The seeds of Euro-dance sown on Claro Que Si reached fruition on Yello's next record, naturally titled You Gotta Say Yes to Another Excess. There are fewer novelty synth tracks than before, those being replaced by a series of sleazy, deep-throated vocals on "I Love You," "Lost Again," "Heavy Whispers," and the title track. There are also a few exercises in worldbeat synth pop, with heavy percussion on the title track as well as the closing number, "Salut Mayoumba." Though Blank's production doesn't sound as consistently innovative as on the first two Yello records, that's probably due more to other synth pop groups catching up than any comedown on his part.
Words: John Bush
One Second expands the Eurodisco approach of Stella, and while it's considerably less adventurous than Yello's earlier works, it's engaging dance music, highlighted by some clever uses of Latin rhythms and vocal cameos from Billy Mackenzie and Shirley Bassey.
Words: Stephen Thomas Erlewine
Zebra is Yello's eighth studio album first released in 1994. The album includes the tracks 'How How', 'Night Train', 'Do It', and 'Fat Cry'.
The Swiss act Yello began as an avant-garde electronic trio, releasing two critically acclaimed albums (1980's Solid Pleasure and 1981's Claro Que Si) before scoring major U.S. club success (and MTV exposure) with 1983's more accessible You Gotta Say Yes to Another Excess. Following the departure of Carlos Peron, founding members Boris Blank and Dieter Meier toned down the more experimental touches while successfully keeping Yello's quirky danceclub sensibilities intact. In 1985, Yello released the more pop-oriented Stella, which included the song that would be a major turning point in the group's career. "Oh Yeah" became a sensation, appearing in major motion pictures and countless commercials before belatedly hitting the U.S. pop chart in 1987. With the release of 1988's Flag, Yello achieved its greatest commercial and critical success. Baby, the 1991 follow-up to Flag, predictably sounds quite similar to its predecessor. With Flag, Yello began to heavily incorporate Latin rhythms into its signature sound, and Baby continues this approach, although with less success. Baby is not without its share of strong tracks, however. "Jungle Bill" and "Who's Gone" are as delightful as anything on Flag, and the wonderfully weird "Rubberbandman" proves Yello definitely has a sense of humor. With Baby, however, Yello faces the task of following its strongest album, and the material is too slight to scale the heights of the complex and often brilliant Flag. But Baby is, for the most part, frothy and fun, and definitely a worthy addition to the Yello catalog.

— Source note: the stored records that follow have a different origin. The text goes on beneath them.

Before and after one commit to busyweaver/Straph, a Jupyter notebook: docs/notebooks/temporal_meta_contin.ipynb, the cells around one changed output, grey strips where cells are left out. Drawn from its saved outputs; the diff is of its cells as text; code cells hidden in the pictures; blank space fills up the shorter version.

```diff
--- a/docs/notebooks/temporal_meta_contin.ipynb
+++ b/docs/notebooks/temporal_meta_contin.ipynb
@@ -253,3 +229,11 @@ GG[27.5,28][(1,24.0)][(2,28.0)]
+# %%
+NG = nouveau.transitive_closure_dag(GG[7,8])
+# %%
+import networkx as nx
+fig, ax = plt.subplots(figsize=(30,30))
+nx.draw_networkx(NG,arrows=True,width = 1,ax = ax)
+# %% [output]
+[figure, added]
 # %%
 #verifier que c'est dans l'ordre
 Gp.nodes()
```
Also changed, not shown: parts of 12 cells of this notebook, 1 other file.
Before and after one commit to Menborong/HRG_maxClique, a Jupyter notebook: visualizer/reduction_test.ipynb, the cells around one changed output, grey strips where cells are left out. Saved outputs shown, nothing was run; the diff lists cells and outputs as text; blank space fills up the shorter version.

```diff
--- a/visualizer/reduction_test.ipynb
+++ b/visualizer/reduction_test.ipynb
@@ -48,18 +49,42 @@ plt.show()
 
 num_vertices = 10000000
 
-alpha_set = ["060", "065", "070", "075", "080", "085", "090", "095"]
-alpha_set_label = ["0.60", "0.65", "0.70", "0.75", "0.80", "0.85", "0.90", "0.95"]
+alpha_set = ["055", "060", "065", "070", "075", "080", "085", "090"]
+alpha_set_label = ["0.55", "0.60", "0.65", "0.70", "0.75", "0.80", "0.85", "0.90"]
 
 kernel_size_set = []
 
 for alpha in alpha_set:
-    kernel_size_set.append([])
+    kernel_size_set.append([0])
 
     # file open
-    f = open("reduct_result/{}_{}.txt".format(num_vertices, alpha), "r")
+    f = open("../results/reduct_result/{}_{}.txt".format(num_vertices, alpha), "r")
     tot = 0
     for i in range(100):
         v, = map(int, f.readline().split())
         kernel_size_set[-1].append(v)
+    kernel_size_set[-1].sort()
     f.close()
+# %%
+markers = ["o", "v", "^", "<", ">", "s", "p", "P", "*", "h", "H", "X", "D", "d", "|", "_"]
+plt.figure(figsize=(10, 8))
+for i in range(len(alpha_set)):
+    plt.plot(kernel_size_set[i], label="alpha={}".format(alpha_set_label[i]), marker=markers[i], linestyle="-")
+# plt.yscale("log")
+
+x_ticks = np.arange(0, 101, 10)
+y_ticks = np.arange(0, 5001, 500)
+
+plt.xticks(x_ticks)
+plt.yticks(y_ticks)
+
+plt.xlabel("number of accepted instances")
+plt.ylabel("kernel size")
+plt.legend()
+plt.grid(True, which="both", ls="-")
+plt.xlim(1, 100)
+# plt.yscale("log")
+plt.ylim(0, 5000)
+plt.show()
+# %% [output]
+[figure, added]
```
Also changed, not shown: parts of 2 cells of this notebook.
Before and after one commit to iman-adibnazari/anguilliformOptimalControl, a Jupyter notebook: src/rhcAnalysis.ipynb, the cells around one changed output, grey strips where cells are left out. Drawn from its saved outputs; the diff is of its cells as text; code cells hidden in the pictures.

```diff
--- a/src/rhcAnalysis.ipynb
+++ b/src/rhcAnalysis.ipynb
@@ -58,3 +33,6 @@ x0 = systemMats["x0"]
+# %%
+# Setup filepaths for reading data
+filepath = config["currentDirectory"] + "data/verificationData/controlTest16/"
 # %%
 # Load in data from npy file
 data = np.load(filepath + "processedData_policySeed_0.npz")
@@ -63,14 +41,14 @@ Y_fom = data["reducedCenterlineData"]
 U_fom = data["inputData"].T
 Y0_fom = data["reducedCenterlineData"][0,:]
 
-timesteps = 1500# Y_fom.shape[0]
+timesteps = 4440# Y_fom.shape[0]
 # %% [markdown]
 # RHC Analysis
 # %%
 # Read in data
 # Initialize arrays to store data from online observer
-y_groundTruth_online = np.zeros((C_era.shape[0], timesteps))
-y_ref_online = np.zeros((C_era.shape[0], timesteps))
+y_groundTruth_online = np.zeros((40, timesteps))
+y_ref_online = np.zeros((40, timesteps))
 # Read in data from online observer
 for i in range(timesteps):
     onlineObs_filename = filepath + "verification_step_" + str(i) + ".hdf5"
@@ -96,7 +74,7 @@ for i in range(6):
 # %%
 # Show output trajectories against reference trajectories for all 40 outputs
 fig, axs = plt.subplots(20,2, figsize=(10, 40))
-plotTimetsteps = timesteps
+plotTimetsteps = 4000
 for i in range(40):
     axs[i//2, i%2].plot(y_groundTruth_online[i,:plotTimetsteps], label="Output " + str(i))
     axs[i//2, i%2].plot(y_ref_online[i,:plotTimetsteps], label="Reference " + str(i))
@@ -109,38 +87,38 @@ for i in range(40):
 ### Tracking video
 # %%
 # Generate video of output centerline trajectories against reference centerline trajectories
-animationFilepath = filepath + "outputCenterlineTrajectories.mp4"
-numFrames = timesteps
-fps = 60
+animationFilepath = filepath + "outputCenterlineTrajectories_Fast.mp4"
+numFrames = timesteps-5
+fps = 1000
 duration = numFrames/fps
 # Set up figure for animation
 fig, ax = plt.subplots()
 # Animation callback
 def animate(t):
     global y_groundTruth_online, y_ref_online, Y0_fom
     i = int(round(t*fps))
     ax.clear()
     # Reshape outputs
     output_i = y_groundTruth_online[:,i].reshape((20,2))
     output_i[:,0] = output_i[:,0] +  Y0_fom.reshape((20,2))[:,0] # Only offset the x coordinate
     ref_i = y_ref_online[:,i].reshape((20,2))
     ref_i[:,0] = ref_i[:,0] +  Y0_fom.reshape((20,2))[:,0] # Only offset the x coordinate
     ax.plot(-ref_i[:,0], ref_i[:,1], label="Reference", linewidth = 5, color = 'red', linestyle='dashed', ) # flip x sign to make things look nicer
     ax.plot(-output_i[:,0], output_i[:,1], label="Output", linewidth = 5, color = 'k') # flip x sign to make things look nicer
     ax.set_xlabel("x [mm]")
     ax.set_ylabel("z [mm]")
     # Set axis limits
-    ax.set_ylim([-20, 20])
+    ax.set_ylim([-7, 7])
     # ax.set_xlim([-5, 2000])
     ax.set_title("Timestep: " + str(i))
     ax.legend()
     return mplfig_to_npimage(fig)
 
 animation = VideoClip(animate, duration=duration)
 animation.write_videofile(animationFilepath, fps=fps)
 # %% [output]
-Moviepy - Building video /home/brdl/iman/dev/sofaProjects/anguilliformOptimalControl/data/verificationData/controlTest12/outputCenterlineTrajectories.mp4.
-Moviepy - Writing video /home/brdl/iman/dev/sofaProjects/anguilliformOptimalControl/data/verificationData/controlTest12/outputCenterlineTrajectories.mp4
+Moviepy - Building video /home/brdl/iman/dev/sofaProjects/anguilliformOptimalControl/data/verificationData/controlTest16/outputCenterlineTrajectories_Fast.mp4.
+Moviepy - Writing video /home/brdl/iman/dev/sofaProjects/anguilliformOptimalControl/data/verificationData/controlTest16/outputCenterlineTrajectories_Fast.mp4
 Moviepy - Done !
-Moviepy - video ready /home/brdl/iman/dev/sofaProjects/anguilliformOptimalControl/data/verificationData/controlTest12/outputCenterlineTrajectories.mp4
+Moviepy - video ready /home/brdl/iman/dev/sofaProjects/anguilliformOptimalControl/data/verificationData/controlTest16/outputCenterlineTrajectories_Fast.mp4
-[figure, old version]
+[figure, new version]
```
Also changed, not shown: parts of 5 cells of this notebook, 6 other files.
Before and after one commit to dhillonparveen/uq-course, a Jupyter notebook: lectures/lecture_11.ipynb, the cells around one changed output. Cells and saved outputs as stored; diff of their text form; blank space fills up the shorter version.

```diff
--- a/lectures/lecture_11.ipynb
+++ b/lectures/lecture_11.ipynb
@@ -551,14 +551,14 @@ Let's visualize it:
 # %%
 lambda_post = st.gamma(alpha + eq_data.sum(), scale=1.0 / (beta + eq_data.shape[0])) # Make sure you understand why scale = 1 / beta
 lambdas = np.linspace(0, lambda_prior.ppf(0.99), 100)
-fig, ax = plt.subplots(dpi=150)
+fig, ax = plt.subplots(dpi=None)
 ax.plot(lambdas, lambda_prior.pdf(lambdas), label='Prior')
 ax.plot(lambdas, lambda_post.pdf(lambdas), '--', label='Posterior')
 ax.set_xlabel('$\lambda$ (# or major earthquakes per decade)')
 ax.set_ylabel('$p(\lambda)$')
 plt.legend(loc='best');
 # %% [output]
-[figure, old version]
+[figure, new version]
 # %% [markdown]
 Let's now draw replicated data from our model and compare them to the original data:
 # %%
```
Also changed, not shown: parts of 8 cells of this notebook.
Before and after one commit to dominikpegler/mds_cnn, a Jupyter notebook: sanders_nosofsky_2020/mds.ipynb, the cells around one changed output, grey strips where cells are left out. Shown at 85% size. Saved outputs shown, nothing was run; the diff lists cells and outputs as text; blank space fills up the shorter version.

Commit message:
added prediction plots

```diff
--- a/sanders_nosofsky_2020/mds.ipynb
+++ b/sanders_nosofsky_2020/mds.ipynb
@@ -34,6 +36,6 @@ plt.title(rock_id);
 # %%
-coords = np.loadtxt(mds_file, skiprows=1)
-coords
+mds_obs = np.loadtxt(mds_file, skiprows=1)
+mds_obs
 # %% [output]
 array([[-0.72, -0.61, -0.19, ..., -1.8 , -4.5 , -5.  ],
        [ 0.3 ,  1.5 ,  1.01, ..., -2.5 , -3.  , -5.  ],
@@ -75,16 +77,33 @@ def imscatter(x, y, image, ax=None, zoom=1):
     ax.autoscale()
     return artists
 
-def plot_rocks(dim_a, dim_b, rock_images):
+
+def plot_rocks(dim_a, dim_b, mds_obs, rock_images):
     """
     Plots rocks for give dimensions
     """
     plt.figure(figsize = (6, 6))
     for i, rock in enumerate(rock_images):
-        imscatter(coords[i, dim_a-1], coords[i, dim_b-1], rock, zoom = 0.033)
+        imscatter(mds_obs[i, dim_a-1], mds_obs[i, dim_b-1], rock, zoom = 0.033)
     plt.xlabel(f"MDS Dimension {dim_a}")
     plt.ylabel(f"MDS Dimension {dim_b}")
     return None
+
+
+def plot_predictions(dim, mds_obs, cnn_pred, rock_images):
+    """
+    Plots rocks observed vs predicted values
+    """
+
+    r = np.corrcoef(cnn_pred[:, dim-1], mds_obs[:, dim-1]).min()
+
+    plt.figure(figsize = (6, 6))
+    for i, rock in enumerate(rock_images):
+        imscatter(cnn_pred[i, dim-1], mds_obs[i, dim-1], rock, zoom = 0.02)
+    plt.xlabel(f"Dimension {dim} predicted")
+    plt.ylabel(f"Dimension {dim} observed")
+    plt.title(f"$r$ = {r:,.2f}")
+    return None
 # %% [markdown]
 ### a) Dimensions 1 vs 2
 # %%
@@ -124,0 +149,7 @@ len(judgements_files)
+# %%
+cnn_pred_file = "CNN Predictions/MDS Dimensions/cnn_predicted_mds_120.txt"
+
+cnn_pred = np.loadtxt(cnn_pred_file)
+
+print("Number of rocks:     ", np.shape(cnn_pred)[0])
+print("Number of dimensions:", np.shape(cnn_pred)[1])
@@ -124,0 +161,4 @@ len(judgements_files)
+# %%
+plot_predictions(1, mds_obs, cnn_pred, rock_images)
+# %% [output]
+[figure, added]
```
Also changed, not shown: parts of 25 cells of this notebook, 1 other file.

Words: William Cooper
Yello's eleventh studio album, 'The Eye' was first released in 2003 on Motor Music. It includes the songs 'Planet Dada', 'Tiger Dust', and 'Hipster's Delay'.
Another leap in musical sophistication made Yello's second album another high point in the development of synth pop. The future of Euro-disco and dance-pop are easily audible from the opening "Daily Disco" and other tracks like "Pinball Cha Cha," "The Evening's Young," and "Cuad el Habib." Though Claro Que Si is slightly more pop-oriented than the group's debut, with Boris Blank's electronics just as innovative and obtuse as before, that's hardly a step backward.
Words: John Bush
The most varied and accomplished of any synth pop debut, Yello's first album presents a few irresistible pop songs (the hit "Bostich," plus "Bimbo" and "Eternal Legs"), Boris Blank's synthesizer interpretations of several different forms of music ("Downtown Samba," "Bananas to the Beat," "Rock Stop," "Coast to Polka"), and even a three-song suite of atmospheric industrial music that functions as a miniature invisible soundtrack. The dark lyrical concerns and futurist electronics immediately lifted Yello above the rut of Kraftwerk imitators.
Words: John Bush